40 Of The Most Powerful Social Issue Ads That’ll Make You Stop And Think Many people complain about advertisements as an obnoxious way for companies to invade our everyday lives and cram their products down our throats, but that’s not all that advertisements are good for. The advertisements on this list are excellent examples of effective advertising strategies for social issue campaigns that let their voices be heard. Show Full Text A well-made advertisement is designed to grab your attention and to remain in your memory long after you’ve left it behind, and that is exactly what many of these social causes need. Getting people to think and worry about various social and environmental issues (or even simply getting them to be aware of them) is important for raising public supporting and affecting meaningful changes. A few of these ads are, in fact, commercial ads, but it’s still nice that they champion socially or environmentally aware causes/products. Just like with commercial advertisements, having just the facts is not enough. “THE END. Unhate Buckle up.

Chromatic scale Chromatic scale drawn as a circle: each note is equidistant from its neighbors, separated by a semitone of the same size. The most common conception of the chromatic scale before the 13th century was the Pythagorean chromatic scale. Due to a different tuning technique, the twelve semitones in this scale have two slightly different sizes. Thus, the scale is not perfectly symmetric. Many other tuning systems, developed in the ensuing centuries, share a similar asymmetry. Equally spaced pitches are provided only by equal temperament tuning systems, which are widely used in contemporary music. The term chromatic derives from the Greek word chroma, meaning color. Notation[edit] The chromatic scale may be notated in a variety of ways. Ascending and descending:[1] The chromatic scale has no set spelling agreed upon by all. Non-Western cultures[edit] Total chromatic[edit] See also[edit] Sources[edit] External links[edit] Recommended Reading[edit]

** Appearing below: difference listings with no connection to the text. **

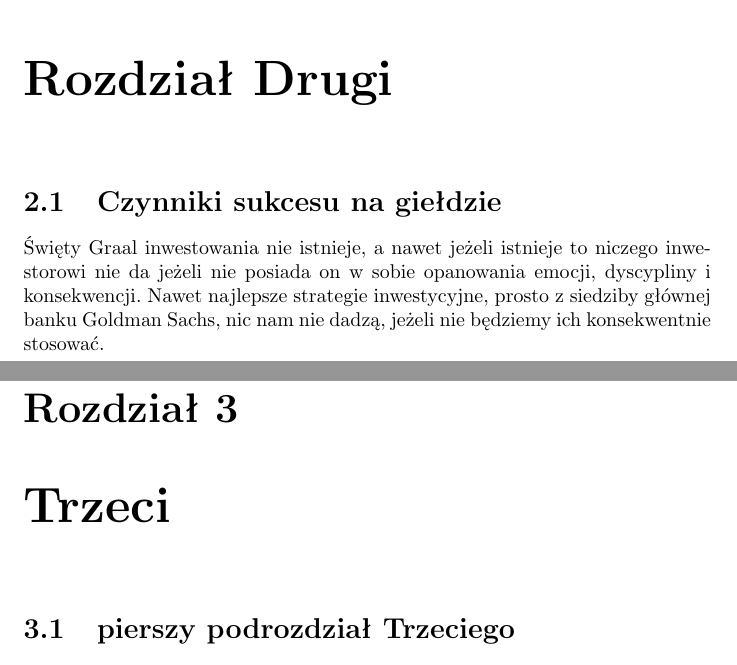
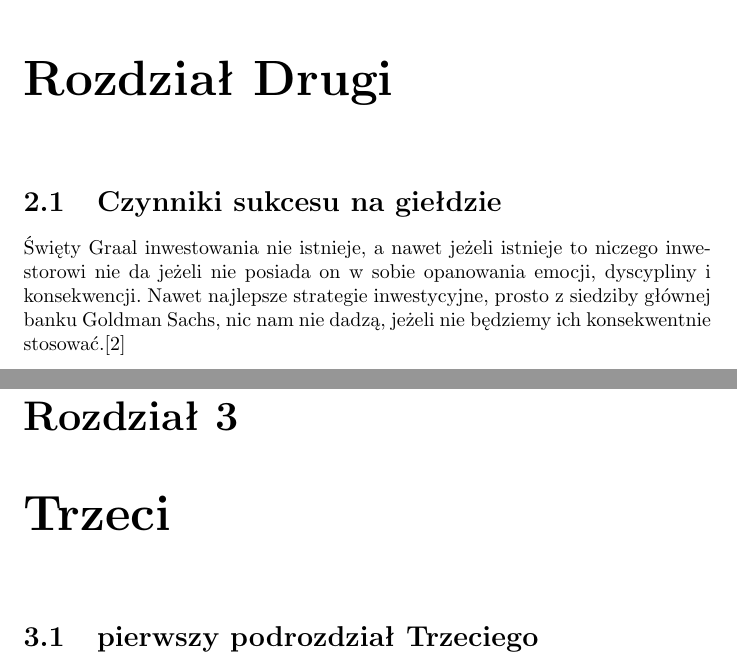
Before and after one commit to SzymonS9/srod-prog, a LaTeX document (LaTex/projekt.tex): two parts of pages 4 and 5 of 6, joined at a grey line, cut so that both start at the same text. Compiled offline with pdfLaTeX.

Commit message:
poprawki v1.1

```diff
--- a/LaTex/projekt.tex
+++ b/LaTex/projekt.tex
@@ -14,10 +14,10 @@ Giełda – organizowane w ustalonym miejscu i czasie spotkania handlowe, na kt
 \newpage
 \chapter{Rozdział Drugi}
 \section{Czynniki sukcesu na giełdzie}
-Święty Graal inwestowania nie istnieje, a nawet jeżeli istnieje to niczego inwestorowi nie da jeżeli nie posiada on w sobie opanowania emocji, dyscypliny i konsekwencji. Nawet najlepsze strategie inwestycyjne, prosto z siedziby głównej banku Goldman Sachs, nic nam nie dadzą, jeżeli nie będziemy ich konsekwentnie stosować.
+Święty Graal inwestowania nie istnieje, a nawet jeżeli istnieje to niczego inwestorowi nie da jeżeli nie posiada on w sobie opanowania emocji, dyscypliny i konsekwencji. Nawet najlepsze strategie inwestycyjne, prosto z siedziby głównej banku Goldman Sachs, nic nam nie dadzą, jeżeli nie będziemy ich konsekwentnie stosować.\cite{fib}
 \newpage
 \chapter{Trzeci}
-\section{pierszy podrozdział Trzeciego}
+\section{pierwszy podrozdział Trzeciego}
 \begin{thebibliography}{99}
 \addcontentsline{toc}{chapter}{Bibliografia}
 \bibitem{pa}pojęcie giełda
```
Also changed, not shown: LaTex/projekt.pdf, LaTex/projekt.tex (4 more changed lines), 4 other files.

We've been splitting wood all wrong Splitting wood is one of the least favorite tasks of woodstove owners, and even for people who are just chopping for a decorative fireplace or pit, it gets unfun very rapidly. The repetitive motion and high amount of energy required are demanding, and the concussive force from blow after blow can really set a pair of shoulders aching. As if that wasn't bad enough, you have to wrench the axe out of the wood if it doesn't split on the first try...and there's always the risk of injury. The basic shape and design of the axe hasn't changed in, well, millennia, as attested to by archaeological discoveries from around the world. The result is the Vipukirves, a revolutionary axe that allows people to work smart, not hard. What differentiates it from regular axes, and how does it work? When the user strikes down, the weighted axe automatically turns to the right, levering the loosened piece of wood away from the rest of the log. Interested in seeing it in action?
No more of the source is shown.